Spartan Spotlight: Eunice Penix M.Ed. ’80
Eunice Penix M.Ed. '80 was honored by the mayor of Dade City, FL, for serving as a city commissioner there for 27 years.
By Catherine O’Neill Grace
Photograph: Courtesy of the City of Dade City, FL
Serving as a city commissioner (1993-2020) and mayor pro tem (2009-2020) in Dade City, FL, Eunice Penix M.Ed. ’80 found that to be effective in public service, you must have heart.
“You have to have a willingness to serve the community, to touch the lives of many people in a positive way, to help them bring about peace and goodwill every day,” she says, recounting her 27 years in office. “To do a good job, you have to love all people — not one race, but all people.”
During Penix’s retirement ceremony, the mayor of Dade City thanked her for her “dedication to improve Dade City for its residents and future generations to enjoy a prosperous, sustainable community.”
Penix is someone who has always known the city well. “I was born right here in Dade City, and so was my mother,” Penix says. “My mom used to tell me, ‘You, Miss — you have the personality to do things in the community.’ After she passed away, I did it. She was the one who motivated me.”
At first, Penix filled a vacancy for a city commissioner. “I was appointed from the floor. I was in the audience, believe it or not,” she says. “So I went up there and took the oath.” She finished the remainder of that four-year term, and then won reelection six more times before retiring.
A teacher for 39 years, Penix graduated from high school in 1958 and Bethune-Cookman College (now University) in 1962 with a bachelor’s degree in elementary education. She went on to teach kindergarten up to fifth grade. “I loved young kids,” she says. In 1980, Penix earned a Master of Education degree in administration at UT, learning how to make big-picture decisions and lead.
These skills came in handy as a city commissioner. The Penix era was a time of growth for Dade City, a community of some 7,600 in Pasco County. She supported commercial and residential development, including the building of a Hampton Inn and a Publix supermarket, and saw the extensive paving of streets and sidewalks. She is especially proud that the city acquired and restored the Atlantic Coast Line Depot, a 1912 railway building that is now the Dade City Heritage Museum.
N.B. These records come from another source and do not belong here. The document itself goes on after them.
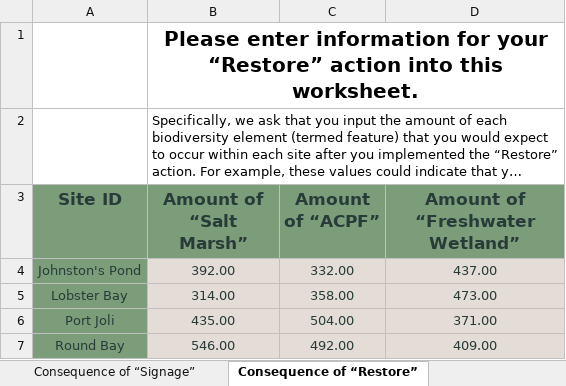
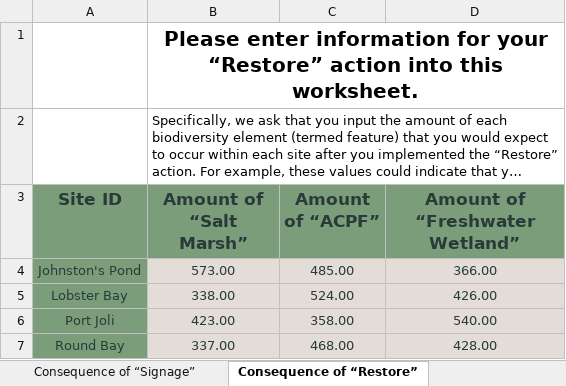
Before and after one commit to NCC-CNC/whattodo, an Excel workbook: inst/extdata/projects/simulated-data/simulated-data.xlsx, sheet Consequence of “Restore”, drawn as a sheet; long unchanged cells end in …; values as stored, in another font and other column widths than the file's, no borders; table styles not drawn; the diff names each change by its address in the sheet, - before the commit and + after, or states it on an @@ line.

```diff
--- a/inst/extdata/projects/simulated-data/simulated-data.xlsx (sheet Consequence of “Restore”)
+++ b/inst/extdata/projects/simulated-data/simulated-data.xlsx (sheet Consequence of “Restore”)
-B4 (Amount of “Salt Marsh”): 392.00
+B4 (Amount of “Salt Marsh”): 573.00
-C4 (Amount of “ACPF”): 332.00
+C4 (Amount of “ACPF”): 485.00
-D4 (Amount of “Freshwater Wetland”): 437.00
+D4 (Amount of “Freshwater Wetland”): 366.00
-B5 (Amount of “Salt Marsh”): 314.00
+B5 (Amount of “Salt Marsh”): 338.00
-C5 (Amount of “ACPF”): 358.00
+C5 (Amount of “ACPF”): 524.00
-D5 (Amount of “Freshwater Wetland”): 473.00
+D5 (Amount of “Freshwater Wetland”): 426.00
-B6 (Amount of “Salt Marsh”): 435.00
+B6 (Amount of “Salt Marsh”): 423.00
-C6 (Amount of “ACPF”): 504.00
+C6 (Amount of “ACPF”): 358.00
-D6 (Amount of “Freshwater Wetland”): 371.00
+D6 (Amount of “Freshwater Wetland”): 540.00
-B7 (Amount of “Salt Marsh”): 546.00
+B7 (Amount of “Salt Marsh”): 337.00
-C7 (Amount of “ACPF”): 492.00
+C7 (Amount of “ACPF”): 468.00
-D7 (Amount of “Freshwater Wetland”): 409.00
+D7 (Amount of “Freshwater Wetland”): 428.00
```
Also changed, not shown: sheet Site data, sheet Consequence of “Maintain”, sheet Consequence of “Signage”, sheet Feature data, 10 other files.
In retirement, Penix stays busy. She’s a notary, and “I have lunch at the senior center, socializing,” she says. “I go to the shopping center to look at the people go by. Wednesdays and Sundays, I go to church. I don’t have time to watch TV.”
She also keeps a close eye on the Dade City commissioners who followed her. “Before I left, there were plans to move the wastewater treatment plant out of the community,” Penix says. “It’s in the Black community, and it shouldn’t ever have been built in a residential area. I just hope that they will hurry that up.”